Work to complete
Among the entries, find each line that includes the string "TASKS" and list it.

Input for this task

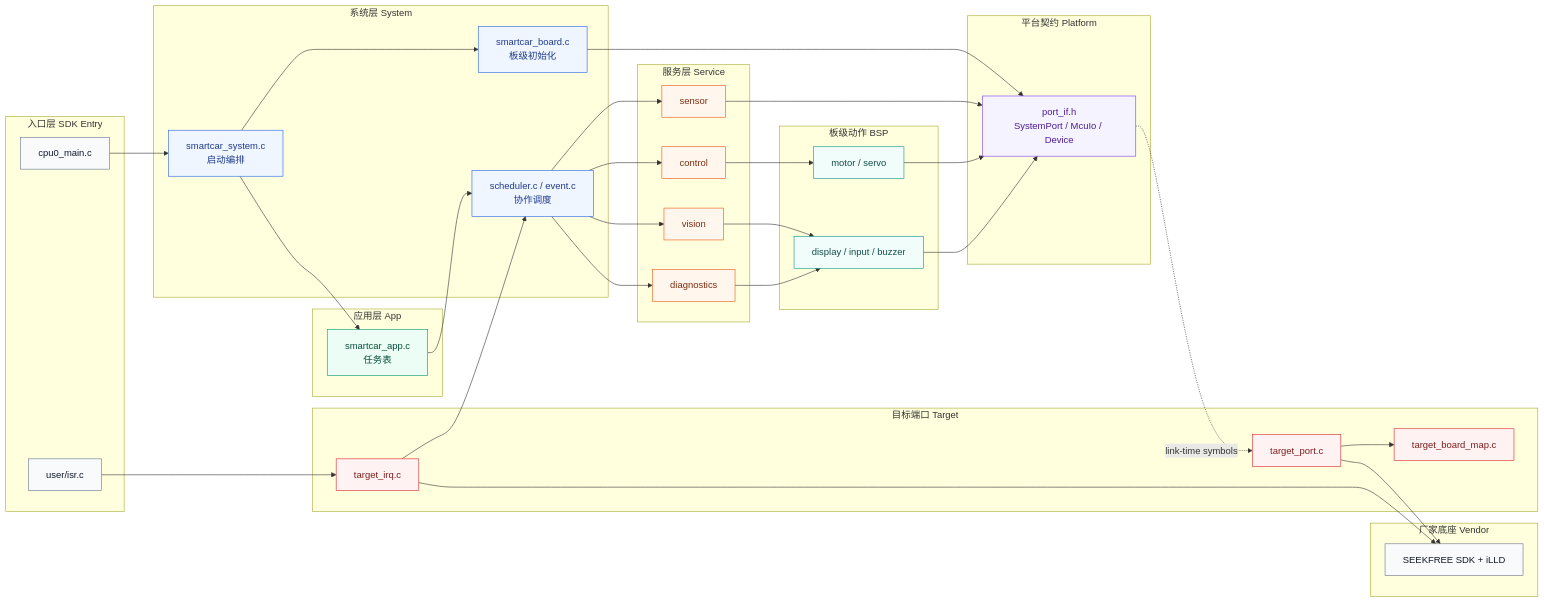
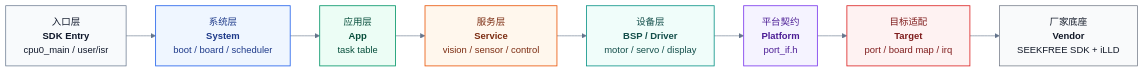
The first of 2 diagrams in README.md (ParacosmYy/GS_Smart_car), drawn with Mermaid before and after one commit. The commit also changed other lines of this file, not shown here.

Commit message:
docs(readme): 优化 Mermaid 架构图

````diff
--- a/README.md
+++ b/README.md
@@ -14,77 +14,32 @@
 ```mermaid
+%%{init: {"theme": "base", "themeVariables": {"fontFamily": "Inter, Microsoft YaHei, Arial", "primaryBorderColor": "#CBD5E1", "lineColor": "#64748B", "tertiaryColor": "#F8FAFC"}}}%%
 flowchart LR
-    subgraph ENTRY["入口层 SDK Entry"]
-        CPU["cpu0_main.c"]
-        ISR["user/isr.c"]
-    end
+    ENTRY["入口层<br/><b>SDK Entry</b><br/>cpu0_main / user/isr"]
+    SYSTEM["系统层<br/><b>System</b><br/>boot / board / scheduler"]
+    APP["应用层<br/><b>App</b><br/>task table"]
+    SERVICE["服务层<br/><b>Service</b><br/>vision / sensor / control"]
+    BSP["设备层<br/><b>BSP / Driver</b><br/>motor / servo / display"]
+    PLATFORM["平台契约<br/><b>Platform</b><br/>port_if.h"]
+    TARGET["目标适配<br/><b>Target</b><br/>port / board map / irq"]
+    VENDOR["厂家底座<br/><b>Vendor</b><br/>SEEKFREE SDK + iLLD"]
 
-    subgraph SYSTEM["系统层 System"]
-        BOOT["smartcar_system.c<br/>启动编排"]
-        BOARD["smartcar_board.c<br/>板级初始化"]
-        SCHED["scheduler.c / event.c<br/>协作调度"]
-    end
+    ENTRY --> SYSTEM --> APP --> SERVICE --> BSP --> PLATFORM --> TARGET --> VENDOR
 
-    subgraph APP["应用层 App"]
-        TASKS["smartcar_app.c<br/>任务表"]
-    end
+    classDef entry fill:#F8FAFC,stroke:#64748B,color:#0F172A,stroke-width:1.2px;
+    classDef system fill:#EFF6FF,stroke:#2563EB,color:#1E3A8A,stroke-width:1.4px;
+    classDef app fill:#ECFDF5,stroke:#059669,color:#064E3B,stroke-width:1.4px;
+    classDef service fill:#FFF7ED,stroke:#EA580C,color:#7C2D12,stroke-width:1.4px;
+    classDef bsp fill:#F0FDFA,stroke:#0D9488,color:#134E4A,stroke-width:1.4px;
+    classDef platform fill:#F5F3FF,stroke:#7C3AED,color:#4C1D95,stroke-width:1.4px;
+    classDef target fill:#FEF2F2,stroke:#DC2626,color:#7F1D1D,stroke-width:1.4px;
+    classDef vendor fill:#F9FAFB,stroke:#6B7280,color:#111827,stroke-width:1.2px;
 
-    subgraph SERVICE["服务层 Service"]
-        VISION["vision"]
-        SENSOR["sensor"]
-        CONTROL["control"]
-        DIAG["diagnostics"]
-    end
-
-    subgraph BSP["板级动作 BSP"]
-        ACT["motor / servo"]
-        IO["display / input / buzzer"]
-    end
-
-    subgraph PLATFORM["平台契约 Platform"]
-        PORT["port_if.h<br/>SystemPort / McuIo / Device"]
-    end
-
-    subgraph TARGET["目标端口 Target"]
-        TPORT["target_port.c"]
-        TMAP["target_board_map.c"]
-        TIRQ["target_irq.c"]
-    end
-
-    subgraph VENDOR["厂家底座 Vendor"]
-        SDK["SEEKFREE SDK + iLLD"]
-    end
-
-    CPU --> BOOT --> BOARD --> PORT
-    BOOT --> TASKS --> SCHED --> VISION
-    SCHED --> SENSOR
-    SCHED --> CONTROL
-    SCHED --> DIAG
-    VISION --> IO
-    SENSOR --> PORT
-    CONTROL --> ACT
-    DIAG --> IO
-    ACT --> PORT
-    IO --> PORT
-    PORT -. "link-time symbols" .-> TPORT --> SDK
-    TPORT --> TMAP
-    ISR --> TIRQ --> SCHED
-    TIRQ --> SDK
-
-    classDef entry fill:#f8fafc,stroke:#64748b,color:#0f172a;
-    classDef system fill:#eff6ff,stroke:#2563eb,color:#1e3a8a;
-    classDef app fill:#ecfdf5,stroke:#059669,color:#064e3b;
-    classDef service fill:#fff7ed,stroke:#ea580c,color:#7c2d12;
-    classDef bsp fill:#f0fdfa,stroke:#0d9488,color:#134e4a;
-    classDef platform fill:#f5f3ff,stroke:#7c3aed,color:#4c1d95;
-    classDef target fill:#fef2f2,stroke:#dc2626,color:#7f1d1d;
-    classDef vendor fill:#f9fafb,stroke:#6b7280,color:#111827;
-
-    class CPU,ISR entry
-    class BOOT,BOARD,SCHED system
-    class TASKS app
-    class VISION,SENSOR,CONTROL,DIAG service
-    class ACT,IO bsp
-    class PORT platform
-    class TPORT,TMAP,TIRQ target
-    class SDK vendor
+    class ENTRY entry
+    class SYSTEM system
+    class APP app
+    class SERVICE service
+    class BSP bsp
+    class PLATFORM platform
+    class TARGET target
+    class VENDOR vendor
 ```
````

Problem solution
-        TASKS["smartcar_app.c<br/>任务表"]
-    BOOT --> TASKS --> SCHED --> VISION
-    class TASKS app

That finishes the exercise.